Dokainish H - Glob Cardiol Sci Pract (2015)

Bottom Line: Echocardiography with Doppler readily assesses LV diastolic function; advantages include that echocardiography is non-invasive, does not require radiation, is portable, rapid, readily available, and in competent hands, can provide an accurate and comprehensive assessment of LV systolic and diastolic function.Tissue Doppler (TD) imaging has been useful in demonstrating impaired LV relaxation in the setting of preserved LVEF, which, in the setting of increased cardiac volume, can result in elevated LV filling pressures, and dyspnea due to diastolic heart failure.TD imaging is not always critical in patients with depressed LVEF, since such patients by definition have impaired LV relaxation, and thus significant increases in volume will result in increases in LV filling pressure due to impaired LV compliance.

View Article: PubMed Central - PubMed

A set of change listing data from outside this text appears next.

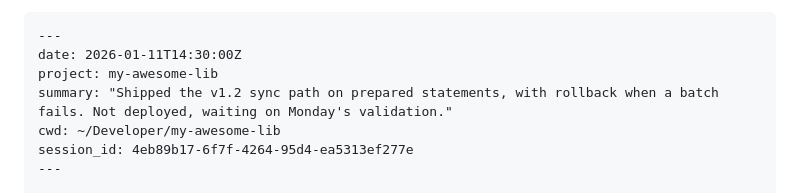
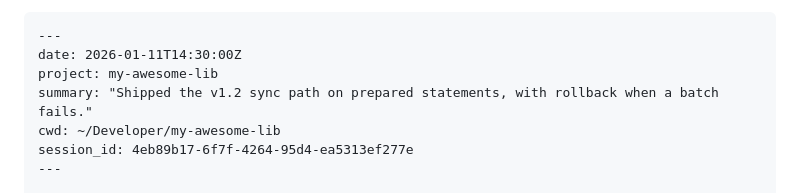
Before and after one commit to zirkelc/agent-journal, a Markdown page: README.md, the part around the change. Rendered like a GitHub page.

```diff
--- a/README.md
+++ b/README.md
@@ -50,7 +50,7 @@ The file starts with frontmatter metadata, for a quick search across many files.
 ---
 date: 2026-01-11T14:30:00Z
 project: my-awesome-lib
-summary: "Shipped the v1.2 sync path on prepared statements, with rollback when a batch fails. Not deployed, waiting on Monday's validation."
+summary: "Shipped the v1.2 sync path on prepared statements, with rollback when a batch fails."
 cwd: ~/Developer/my-awesome-lib
 session_id: 4eb89b17-6f7f-4264-95d4-ea5313ef277e
 ---
```
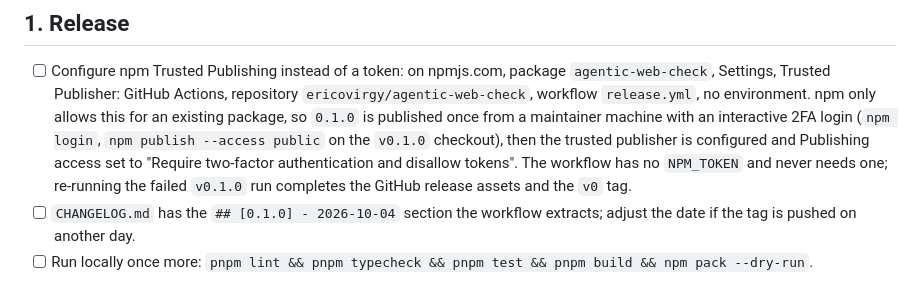
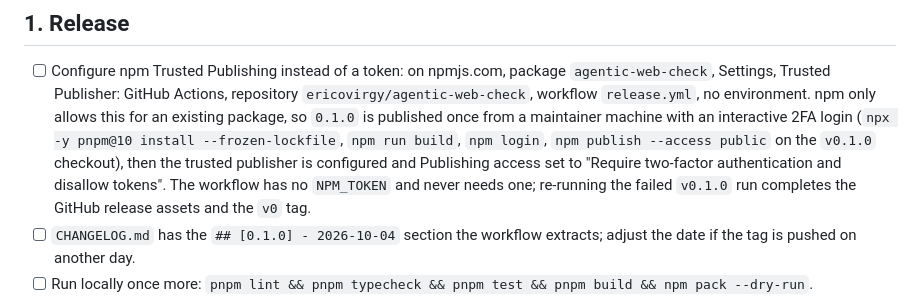
Before and after one commit to ericovirgy/Agentic-Web-Checkt, a Markdown page: docs/launch/launch-checklist.md, the part around the change. Rendered like a GitHub page.

```diff
--- a/docs/launch/launch-checklist.md
+++ b/docs/launch/launch-checklist.md
@@ -28,8 +28,8 @@ preparing these drafts and must be resolved before anything is posted.
 - [ ] Configure npm Trusted Publishing instead of a token: on npmjs.com, package `agentic-web-check`,
       Settings, Trusted Publisher: GitHub Actions, repository `ericovirgy/agentic-web-check`, workflow
       `release.yml`, no environment. npm only allows this for an existing package, so `0.1.0` is published
-      once from a maintainer machine with an interactive 2FA login (`npm login`, `npm publish --access
-      public` on the `v0.1.0` checkout), then the trusted publisher is configured and Publishing access set
+      once from a maintainer machine with an interactive 2FA login (`npx -y pnpm@10 install --frozen-lockfile`,
+      `npm run build`, `npm login`, `npm publish --access public` on the `v0.1.0` checkout), then the trusted publisher is configured and Publishing access set
       to "Require two-factor authentication and disallow tokens". The workflow has no `NPM_TOKEN` and never
       needs one; re-running the failed `v0.1.0` run completes the GitHub release assets and the `v0` tag.
 - [ ] `CHANGELOG.md` has the `## [0.1.0] - 2026-10-04` section the workflow extracts; adjust the date
```
Also changed, not shown: docs/RELEASE-CANDIDATE.md (+1 -1 lines).
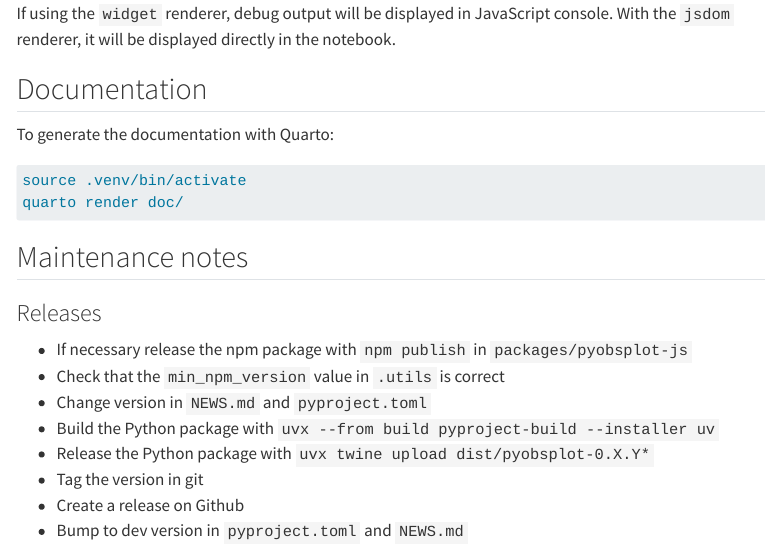
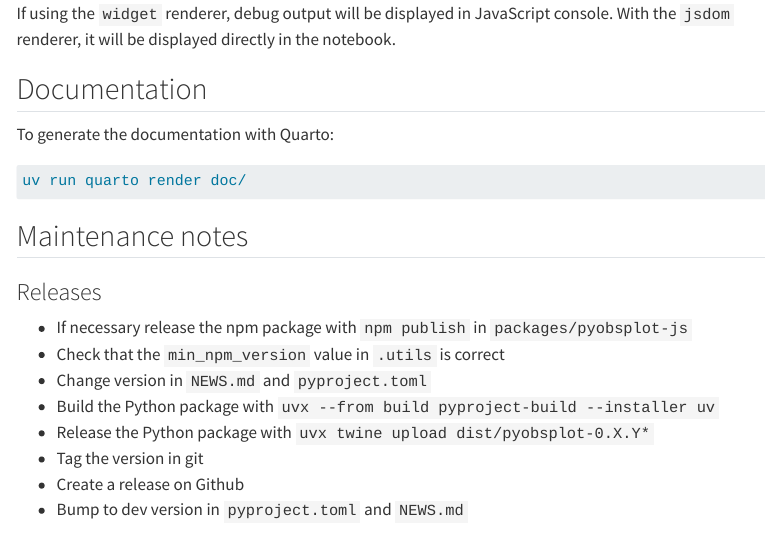
Before and after one commit to juba/pyobsplot, a Quarto document (doc/development.qmd): the page in a window 1100 px wide, from 1840 px down. Rendered offline with R 4.5, knitr and Pandoc in place of Quarto, with nearby package versions; some code elsewhere in the file could not run offline; menus at the side of the page are left out.

Commit message:
doc: use uv run instead of source to run quarto

````diff
--- a/doc/development.qmd
+++ b/doc/development.qmd
@@ -99,8 +99,7 @@ If using the `widget` renderer, debug output will be displayed in JavaScript con
 To generate the documentation with Quarto:
 
 ```sh
-source .venv/bin/activate
-quarto render doc/
+uv run quarto render doc/
 ```
 
 
````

ABSTRACT
Comprehensive and precise assessment of left ventricular (LV) systolic and diastolic function is necessary to establish, or exclude, heart failure as a cause or component of dyspnea. Echocardiography with Doppler readily assesses LV diastolic function; advantages include that echocardiography is non-invasive, does not require radiation, is portable, rapid, readily available, and in competent hands, can provide an accurate and comprehensive assessment of LV systolic and diastolic function. Correct assessment of LV diastolic function is relevant in patients with both depressed and preserved LV ejection fraction (EF ≥ 50%, and < 50%, respectively). Tissue Doppler (TD) imaging has been useful in demonstrating impaired LV relaxation in the setting of preserved LVEF, which, in the setting of increased cardiac volume, can result in elevated LV filling pressures, and dyspnea due to diastolic heart failure. TD imaging is not always critical in patients with depressed LVEF, since such patients by definition have impaired LV relaxation, and thus significant increases in volume will result in increases in LV filling pressure due to impaired LV compliance. Thus, in depressed LVEF, transmitral flow velocities (E and A, and E/A) and deceleration time, pulmonary venous Doppler, left atrial volume, and pulmonary artery (PA) pressures suffice for the accurate assessment of LV filling pressures. Overall, diastolic assessment by echo-Doppler can be readily achieved in by using a comprehensive diastolic assessment-incorporating many 2-dimensional, conventional and tissue Doppler variables-as opposed to relying on any single, diastolic parameter, which can lead to errors.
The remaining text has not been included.